● **Exercise**: Search the entries for lines with the string "data" and say how many there are, giving only the number.

● **Given records**:
------

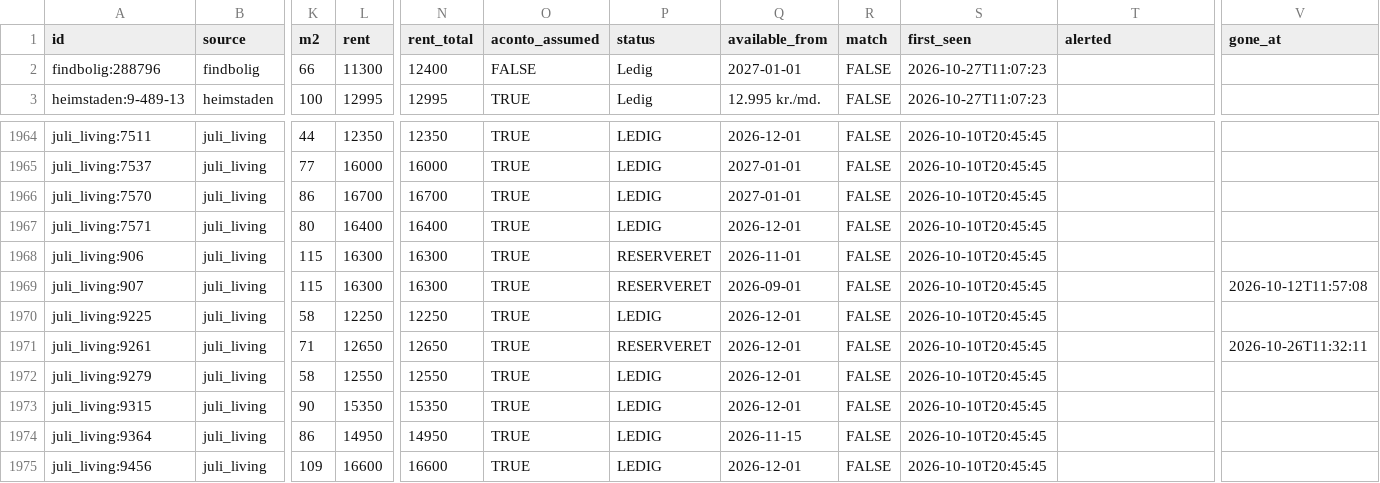
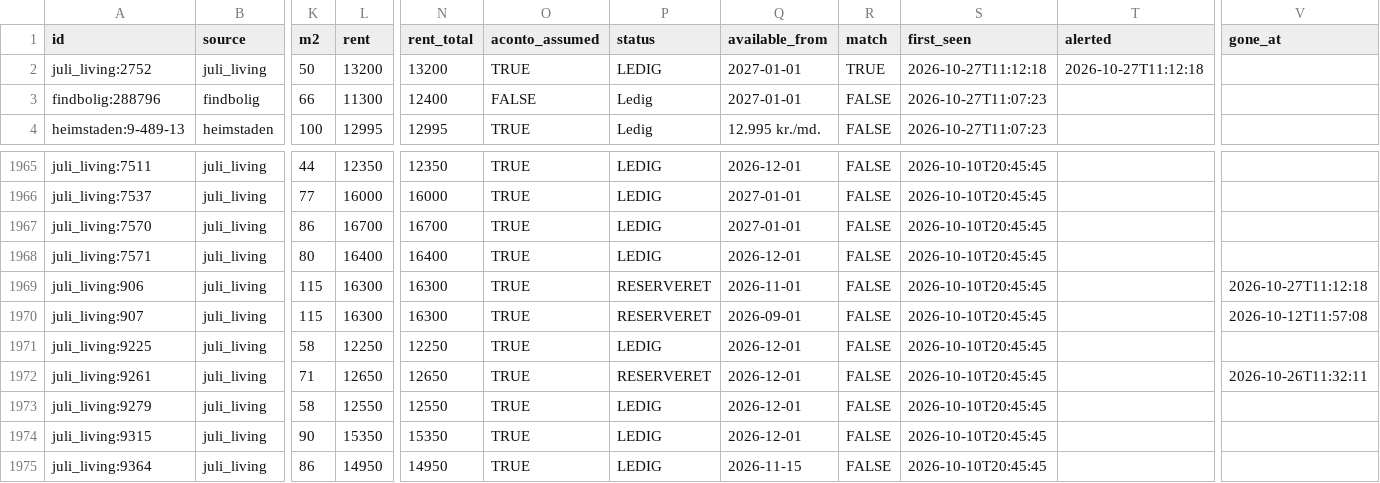
Before and after one commit to chr-heide/cph-rental-monitor, a CSV file: data/listings.csv, drawn as a sheet; only a part is shown, gaps mark what is left out; the shorter side is filled out with more unchanged rows; addresses are those after the commit; rows hold the shown columns only; the diff names each change by its address in the sheet, - before the commit and + after, or states it on an @@ line.

Commit message:
data 2026-10-27T10:14:43Z

```diff
--- a/data/listings.csv
+++ b/data/listings.csv
+row 2: juli_living:2752 | juli_living | 50 | 13200 | 13200 | TRUE | LEDIG | 2027-01-01 | TRUE | 2026-10-27T11:12:18 | 2026-10-27T11:12:18
-V1969 (gone_at): (empty)
+V1969 (gone_at): 2026-10-27T11:12:18
```
Also changed, not shown: data/site_status.csv.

------

● **Answer**: 5